A year ago, he had just scored a gig as the opening act for GZA, of the Wu-Tang Clan, at the Rex Theater, and his tunes were gaining traction online. His newest song, “Bad Habits,” had received 60,000 online streams in a single day — pretty good for a new artist guiding his own career. He knew he would build upon those successes; he just didn’t know how much or how quickly.
“Dude, it’s been awesome,” Miles tells CP. “After I was on the cover of CP, I got a great gig with the Pittsburgh Cultural Trust and started opening up for a lot of different bands, did some house shows and opened up for [hip-hop trio] Migos at WVU. I released a new single through an indie-record label, and then in September, I released my EP, Face*Less.
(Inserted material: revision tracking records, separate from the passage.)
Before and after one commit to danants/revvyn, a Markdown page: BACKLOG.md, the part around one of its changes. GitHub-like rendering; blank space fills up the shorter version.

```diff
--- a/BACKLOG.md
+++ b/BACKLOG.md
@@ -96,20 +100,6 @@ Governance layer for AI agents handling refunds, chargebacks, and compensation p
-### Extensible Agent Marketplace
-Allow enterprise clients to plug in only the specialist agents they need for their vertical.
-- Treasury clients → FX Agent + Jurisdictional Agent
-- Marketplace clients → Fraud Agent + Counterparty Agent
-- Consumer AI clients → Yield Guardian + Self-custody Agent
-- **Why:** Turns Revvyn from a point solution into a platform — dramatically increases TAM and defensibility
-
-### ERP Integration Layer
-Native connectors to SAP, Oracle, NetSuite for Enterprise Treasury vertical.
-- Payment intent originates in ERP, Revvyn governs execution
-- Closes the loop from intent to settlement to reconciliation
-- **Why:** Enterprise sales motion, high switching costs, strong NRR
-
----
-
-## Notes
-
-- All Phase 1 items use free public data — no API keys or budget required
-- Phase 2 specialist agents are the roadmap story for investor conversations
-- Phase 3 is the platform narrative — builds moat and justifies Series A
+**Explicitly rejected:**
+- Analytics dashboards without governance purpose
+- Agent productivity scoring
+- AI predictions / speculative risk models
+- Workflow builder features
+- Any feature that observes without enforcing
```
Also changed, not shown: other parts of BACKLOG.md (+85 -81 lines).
And after that, I got the call.”
That call was from Capitol Records. The label loved the EP, which hit a million streams in January, and signed Miles to a three-single distribution deal.
“Apparently, they had been following me since ‘Bad Habits’ blew up,” says Miles, about the single that has now been streamed nearly a million times. “That’s how major labels work these days. They don’t go to shows, you don’t reach out to them. They go online and see what music people are listening to
“Once the EP hit and it did well, they realized, ‘Hey, this kid can write more than one or two good songs.’”
Miles recently released the first single in that deal, “Neon//Love,” and in March, he played his first headlining gig, selling out The Funhouse at Mr. Smalls, along with his long-time producer NXFCE.
“It was an amazing experience,” Miles says of the Funhouse show. “I’m on that stage, and people are singing along to my songs. That’s happened a couple times, maybe they know a song. But this was a big crowd, and they’re singing along, and they know the words to all of my songs.
“When I saw that, it hit me that people really like what I was doing. My songs were getting into their heads, and they were sticking. I first started writing music because I thought it would be fun, and girls would like me. But it’s so much more than that now. I’m connecting with a lot of people through my music, and that feels pretty special.”